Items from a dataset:

____________

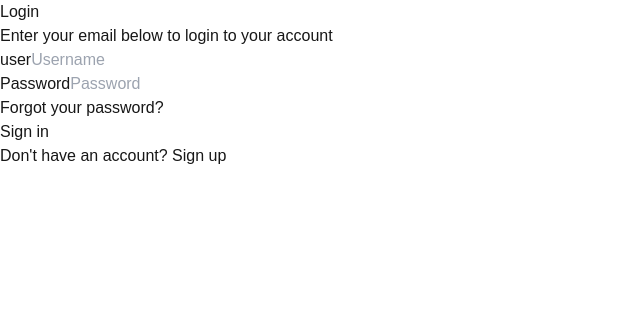
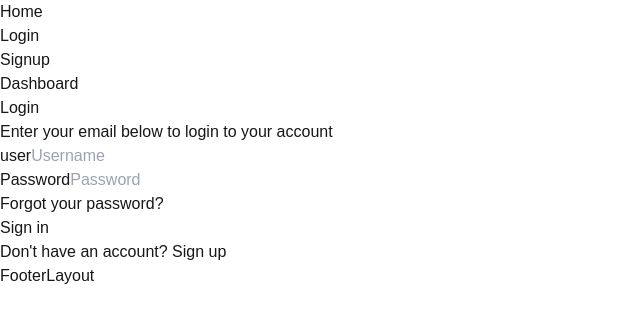
Before and after one commit to h-behgam/auth, a Next.js app: page /login in a window 1280 px wide. Shown: the top 322 px of the page, without its empty margins (0-640 px from the left). Built offline with nearby package versions, Linux system fonts and the light colour scheme.

Commit message:
Update layout.tsx

```diff
--- a/src/app/layout.tsx
+++ b/src/app/layout.tsx
@@ -1,20 +1,21 @@
-import type { Metadata } from "next";
-import { Geist, Geist_Mono } from "next/font/google";
-import "./globals.css";
+import type { Metadata } from 'next';
+import { Geist, Geist_Mono } from 'next/font/google';
+import './globals.css';
+import MainLayout from '@/components/layout/mainLayout';
 
 const geistSans = Geist({
-  variable: "--font-geist-sans",
-  subsets: ["latin"],
+  variable: '--font-geist-sans',
+  subsets: ['latin'],
 });
 
 const geistMono = Geist_Mono({
-  variable: "--font-geist-mono",
-  subsets: ["latin"],
+  variable: '--font-geist-mono',
+  subsets: ['latin'],
 });
 
 export const metadata: Metadata = {
-  title: "Create Auth App",
-  description: "This is a sample of Auth App",
+  title: 'Create Auth App',
+  description: 'This is a sample of Auth App',
 };
 
 export default function RootLayout({
@@ -23,11 +24,11 @@ export default function RootLayout({
   children: React.ReactNode;
 }>) {
   return (
-    <html lang="en">
+    <html lang='en'>
       <body
-        className={`${geistSans.variable} ${geistMono.variable} antialiased`}
+        className={`${geistSans.variable} ${geistMono.variable} antialiased container mx-auto`}
       >
-        {children}
+        <MainLayout>{children}</MainLayout>
       </body>
     </html>
   );
```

____________

ASSIGNMENT: When a line in the data contains "default", return it as written.

WRITTEN SOLUTION:
 export default function RootLayout({
@@ -23,11 +24,11 @@ export default function RootLayout({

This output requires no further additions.